-------- SOURCE RECORDS --------
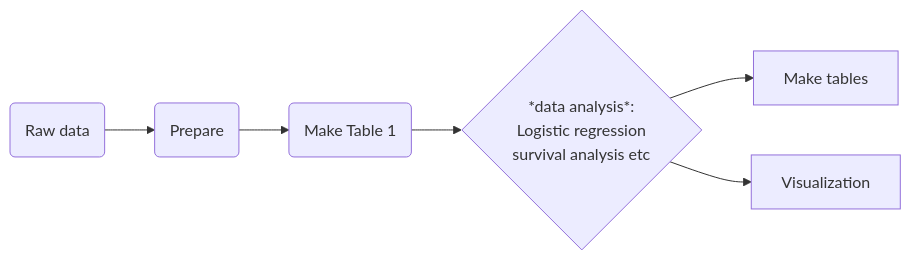
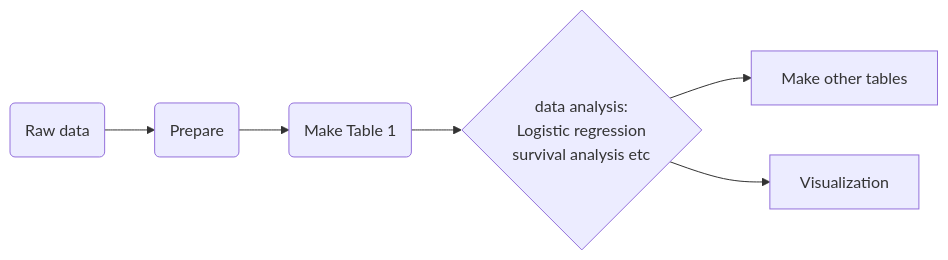
The diagram in r_presen.qmd (figarofuga/R-2023-presen), drawn with Mermaid before and after one commit. The commit also changed other lines of this file and 1 other file, not shown here.

Commit message:
add data and modify

````diff
--- a/r_presen.qmd
+++ b/r_presen.qmd
@@ -47,8 +51,8 @@
 ```{mermaid}
 flowchart LR
     A(Raw data) --> B(Prepare)
     B --> C(Make Table 1)
-    C --> D{*data analysis*: \n  Logistic regression \n  survival analysis etc}
-    D --> E[Make tables]
+    C --> D{data analysis: \n  Logistic regression \n  survival analysis etc}
+    D --> E[Make other tables]
     D --> F[Visualization]
 ```
````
--------
EXERCISE DESCRIPTION: Return the listing above verbatim and exclude every picture.

WRITTEN SOLUTION:
The diagram in r_presen.qmd (figarofuga/R-2023-presen), drawn with Mermaid before and after one commit. The commit also changed other lines of this file and 1 other file, not shown here.

Commit message:
add data and modify

````diff
--- a/r_presen.qmd
+++ b/r_presen.qmd
@@ -47,8 +51,8 @@
 ```{mermaid}
 flowchart LR
     A(Raw data) --> B(Prepare)
     B --> C(Make Table 1)
-    C --> D{*data analysis*: \n  Logistic regression \n  survival analysis etc}
-    D --> E[Make tables]
+    C --> D{data analysis: \n  Logistic regression \n  survival analysis etc}
+    D --> E[Make other tables]
     D --> F[Visualization]
 ```
````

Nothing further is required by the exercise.